[Before-and-after change data]
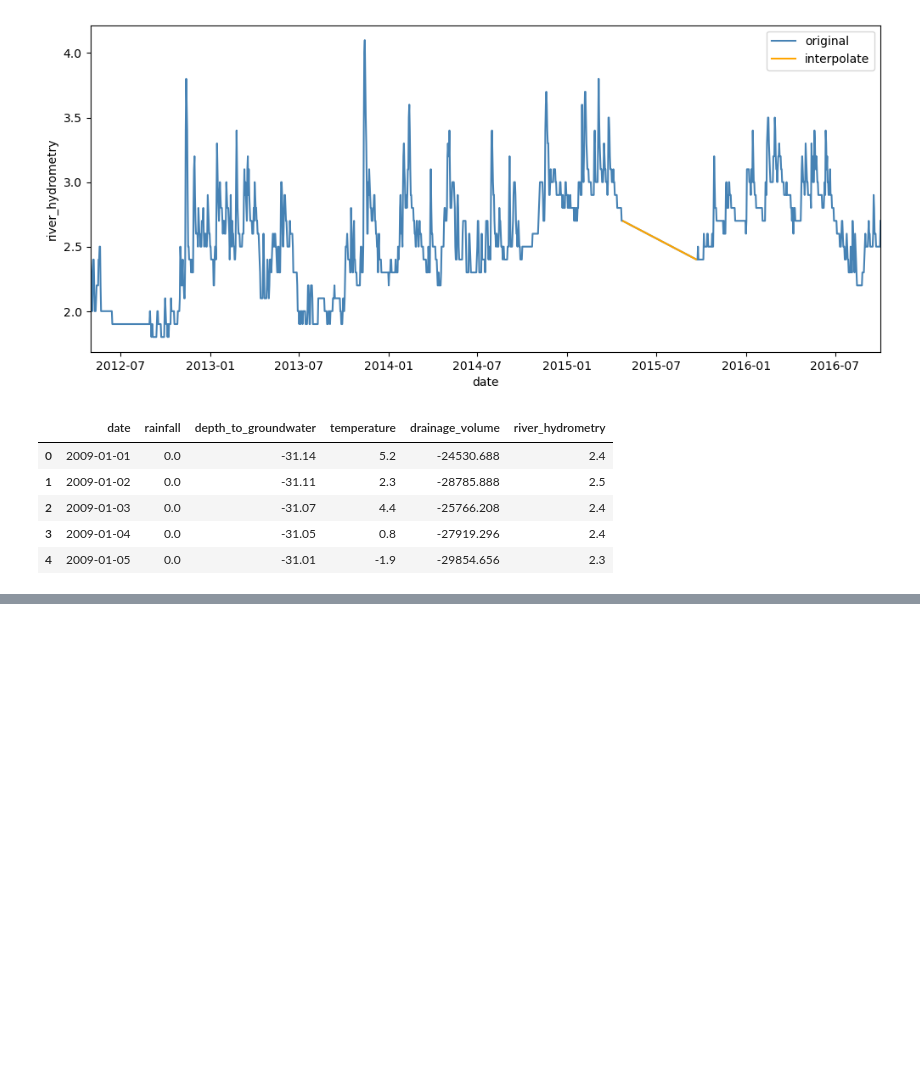
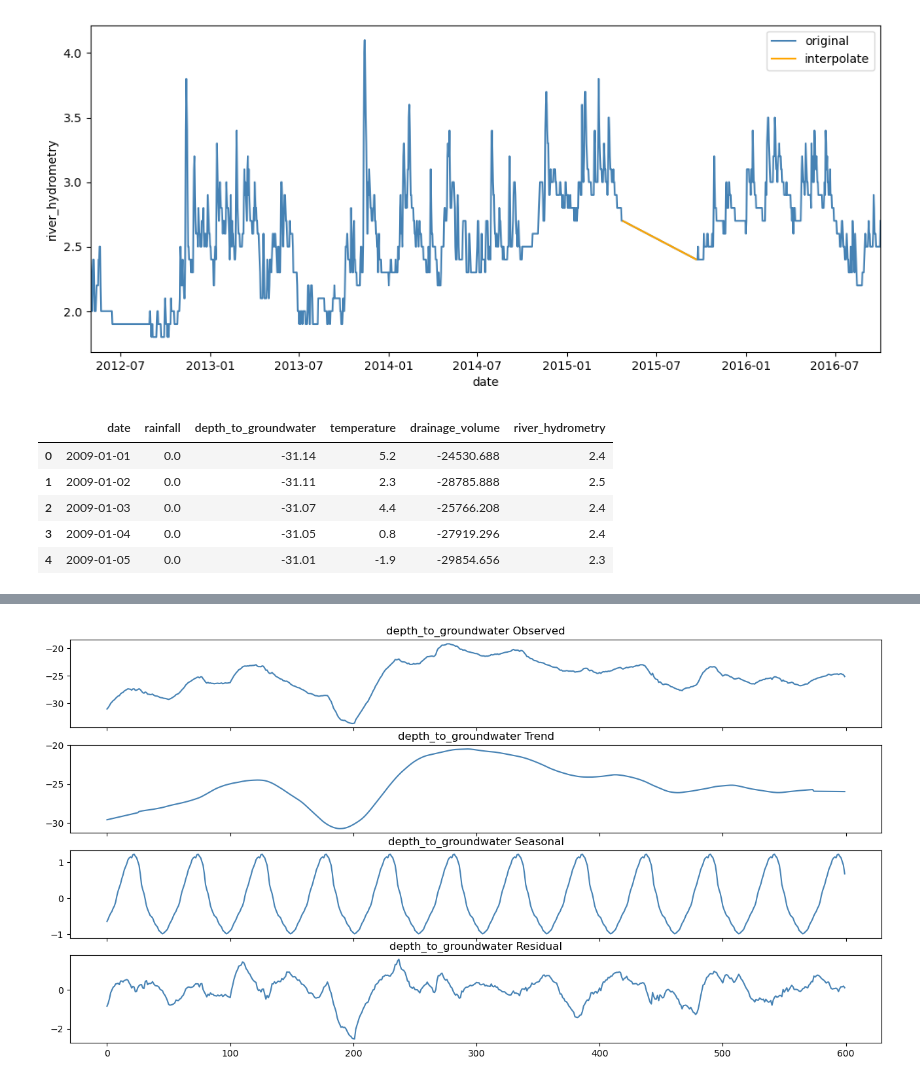
Before and after one commit to S3tuit/jup_lab, a Jupyter notebook: petrignano.ipynb, the cells around one changed output, grey strips where cells are left out. Cells and saved outputs as stored; diff of their text form; code cells hidden in the pictures; blank space fills up the shorter version.

```diff
--- a/petrignano.ipynb
+++ b/petrignano.ipynb
@@ -119,0 +175,19 @@ df.head()
+# %%
+# encoding cyclical features
+
+df['month_sin'] = np.sin(2*np.pi*df['month']/12)
+df['month_cos'] = np.cos(2*np.pi*df['month']/12)
+# %%
+# timeseries decomposition
+
+from statsmodels.tsa.seasonal import seasonal_decompose
+
+to_decompose = [
+    'rainfall', 'temperature', 'drainage_volume',
+    'river_hydrometry', 'depth_to_groundwater'
+]
+
+for column in to_decompose:
+    decomp = seasonal_decompose(df[column], period=52, model='additive', extrapolate_trend='freq')
+    df[f"{column}_trend"] = decomp.trend
+    df[f"{column}_seasonal"] = decomp.seasonal
@@ -119,0 +204,22 @@ df.head()
+# %%
+fig, ax = plt.subplots(ncols=1, nrows=4, sharex=True, figsize=(16,8))
+col = 'depth_to_groundwater'
+
+res = seasonal_decompose(df[col], period=52, model='additive',
+                         extrapolate_trend = 'freq')
+
+ax[0].set_title(f'{col} Observed')
+res.observed.plot(ax= ax[0], legend=False, color='steelblue')
+
+ax[1].set_title(f'{col} Trend')
+res.trend.plot(ax=ax[1], legend=False, color='steelblue')
+
+ax[2].set_title(f'{col} Seasonal')
+res.seasonal.plot(ax=ax[2], legend=False, color='steelblue')
+
+ax[3].set_title(f'{col} Residual')
+res.resid.plot(ax=ax[3], legend=False, color='steelblue')
+
+plt.show()
+# %% [output]
+[figure, added]
```
Also changed, not shown: parts of 13 cells of this notebook.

• [Work request]:
Copy each line from the records above that includes the string "column".

• [Reply to the task]:
+for column in to_decompose:
+    decomp = seasonal_decompose(df[column], period=52, model='additive', extrapolate_trend='freq')
+    df[f"{column}_trend"] = decomp.trend
+    df[f"{column}_seasonal"] = decomp.seasonal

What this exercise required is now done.